With this is­sue, we also wel­come a new con­trib­u­tor to Die Cast X. Xin Choo got his start writ­ing and pho­tograph­ing mod­els at the Live

and Let Diecast! blog and now writes his own diecast blog at­narulz. Start­ing with this is­sue, he’ll be shar­ing his in­sights on Asian mar­ket mod­els—and much more—in Show­room. Our res­i­dent Hot Wheels au­thor­ity Mike Zarnock at­tended the Hot Wheels Na­tion­als in Dal­las ear­lier this spring, and he re­ports on the highly prized event cars from the Texas event. We re­visit our new Kit Car Garage sec­tion to give you the lat­est on DIY mod­el­ing, and we show you some mu­seum-grade mod­els of a trio of Viet­nam-era Huey he­li­copters from Aiken’s Air­planes in Flight­line.
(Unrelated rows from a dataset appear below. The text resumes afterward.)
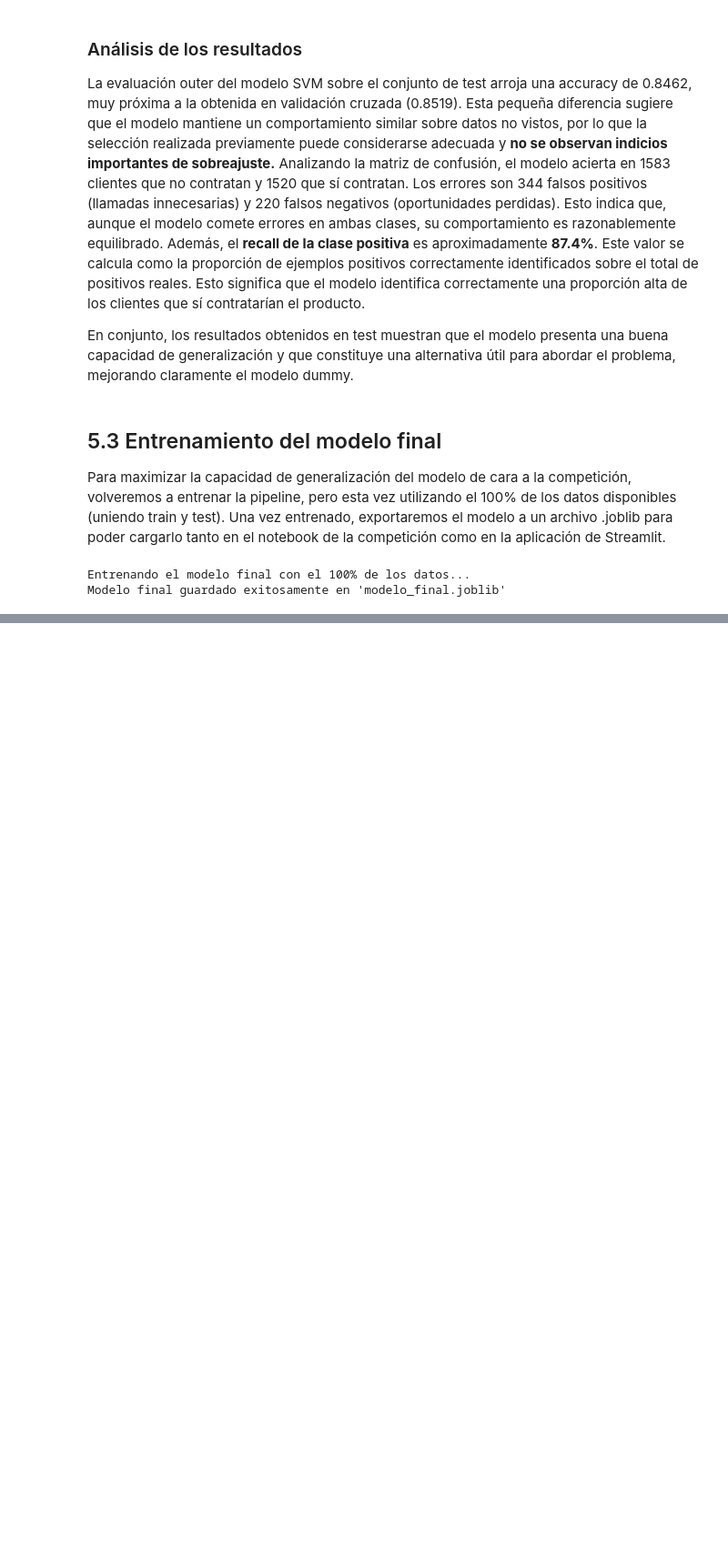
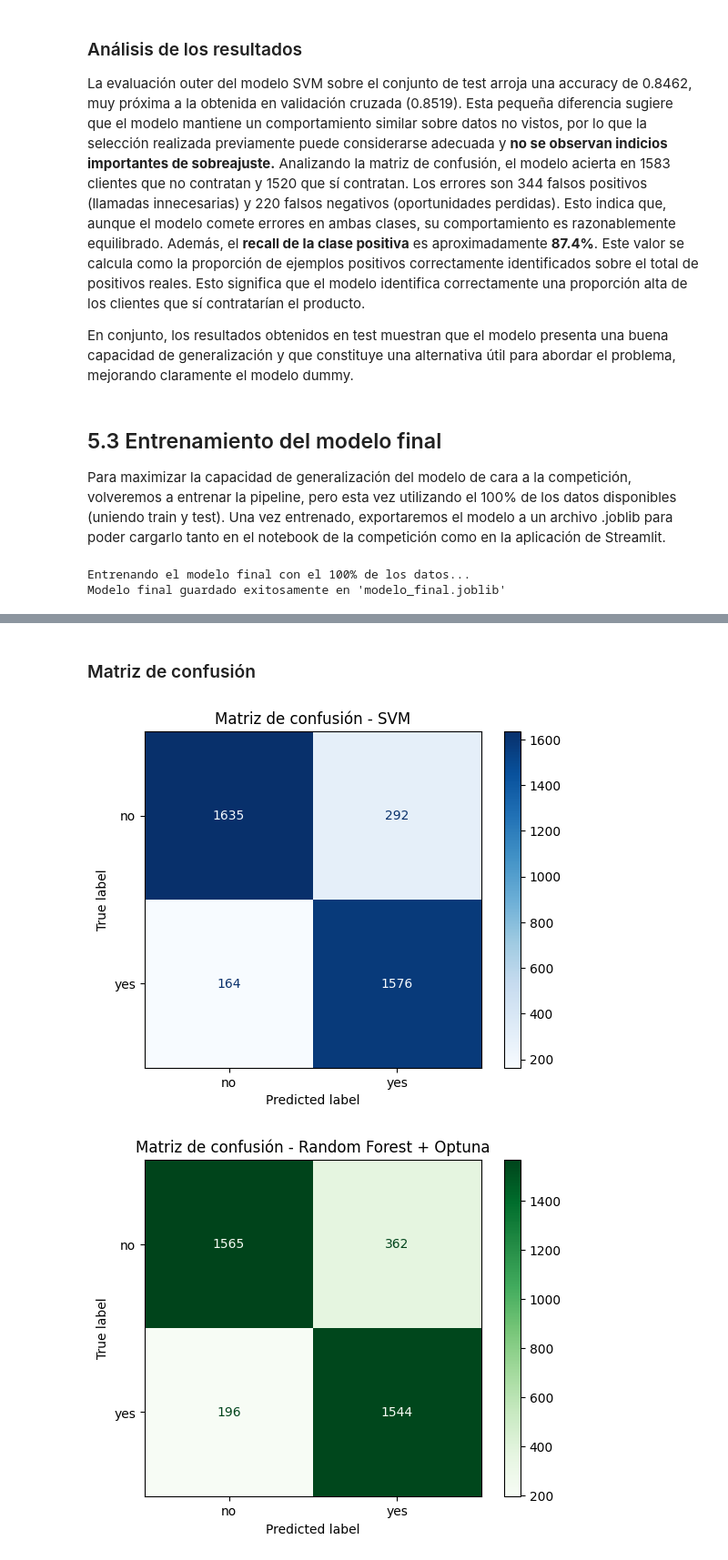
Before and after one commit to 100499078/AA_Practica1, a Jupyter notebook: notebooks/01_eda_y_modelado.ipynb, the cells around one changed output, grey strips where cells are left out. Shown at 91% size. Cells and saved outputs as stored; diff of their text form; code cells hidden in the pictures; blank space fills up the shorter version.

Commit message:
Añado Optuna + Random Forest, terminado

```diff
--- a/notebooks/01_eda_y_modelado.ipynb
+++ b/notebooks/01_eda_y_modelado.ipynb
@@ -1181,11 +1209,12 @@ Modelo final guardado exitosamente en 'modelo_final.joblib'
 # %%
 import optuna
-import sklearn
 from sklearn.ensemble import RandomForestClassifier
 from sklearn.model_selection import cross_val_score, StratifiedKFold
 from sklearn.metrics import accuracy_score, confusion_matrix, classification_report
 
-SEED= 100499078
+SEED = 100499078
+
+cv_inner = StratifiedKFold(n_splits=5, shuffle=True, random_state=SEED)
 
 def objective(trial):
     rf = RandomForestClassifier(
@@ -1197,16 +1226,17 @@ def objective(trial):
         bootstrap=trial.suggest_categorical("bootstrap", [True, False]),
         class_weight=trial.suggest_categorical("class_weight", [None, "balanced"]),
         random_state=SEED,
-        n_jobs=-1
+        n_jobs=1
     )
 
-    pipe = Pipeline(steps=[
-        ("preprocessor", preprocessor),
-        ("model", rf)
+    pipe_rf = Pipeline([
+        ('pdays_transform', pdays_transformer),
+        ('preprocessing', preprocessor_rf),
+        ('model', rf)
     ])
 
     scores = cross_val_score(
-        pipe,
+        pipe_rf,
         X_train,
         y_train,
         cv=cv_inner,
@@ -1215,21 +1245,25 @@ def objective(trial):
     )
 
     return scores.mean()
+
 study = optuna.create_study(direction="maximize")
 study.optimize(objective, n_trials=40)
 
 print("Mejor accuracy CV:", study.best_value)
 print("Mejores hiperparámetros:", study.best_params)
 
+best_params = study.best_params.copy()
+
 best_rf = RandomForestClassifier(
-    **study.best_params,
+    **best_params,
     random_state=SEED,
-    n_jobs=-1
+    n_jobs=1
 )
 
-best_pipe = Pipeline(steps=[
-    ("preprocessor", preprocessor),
-    ("model", best_rf)
+best_pipe = Pipeline([
+    ('pdays_transform', pdays_transformer),
+    ('preprocessing', preprocessor_rf),
+    ('model', best_rf)
 ])
 
 best_pipe.fit(X_train, y_train)
@@ -1274,0 +1344,20 @@ weighted avg       0.86      0.85      0.85      3667
+# %% [markdown]
+### Matriz de confusión
+# %%
+from sklearn.metrics import confusion_matrix, ConfusionMatrixDisplay
+import matplotlib.pyplot as plt
+
+cm_svm = confusion_matrix(y_test, y_pred_svm)
+disp_svm = ConfusionMatrixDisplay(confusion_matrix=cm_svm, display_labels=pipeline_final.classes_)
+disp_svm.plot(cmap="Blues")
+plt.title("Matriz de confusión - SVM")
+plt.show()
+
+cm_rf = confusion_matrix(y_test, y_pred_rf)
+disp_rf = ConfusionMatrixDisplay(confusion_matrix=cm_rf, display_labels=best_pipe.named_steps["model"].classes_)
+disp_rf.plot(cmap="Greens")
+plt.title("Matriz de confusión - Random Forest + Optuna")
+plt.show()
+# %% [output]
+[figure, added]
+[figure, added]
```
Also changed, not shown: parts of 13 cells of this notebook.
All that and more can be found on the next 60-odd pages, but if you find your­self jonesing for more great con­tent af­ter you’ve pored over this is­sue, re­mem­ber that we do an e-news­let­ter ev­ery month with even more of the sto­ries, news, and re­views you love in each print is­sue. It’s free, so click on over to our web­site at DCX­ and sign up so that you don’t miss a word or a wheel! And check us out on Face­book/diecastx­magazine—you can give us feed­back, ask us ques­tions, share pics and videos, and more. Hope to see you there!

Bill Mitchell suc­ceeded Har­ley Earl as GM de­sign chief, and his vi­sion de­fined two gen­er­a­tions of Corvette. His ’65 Mako Shark II con­cept in­spired the ’68 C3. PHOTO COUR­TESY OF GM ME­DIA AR­CHIVES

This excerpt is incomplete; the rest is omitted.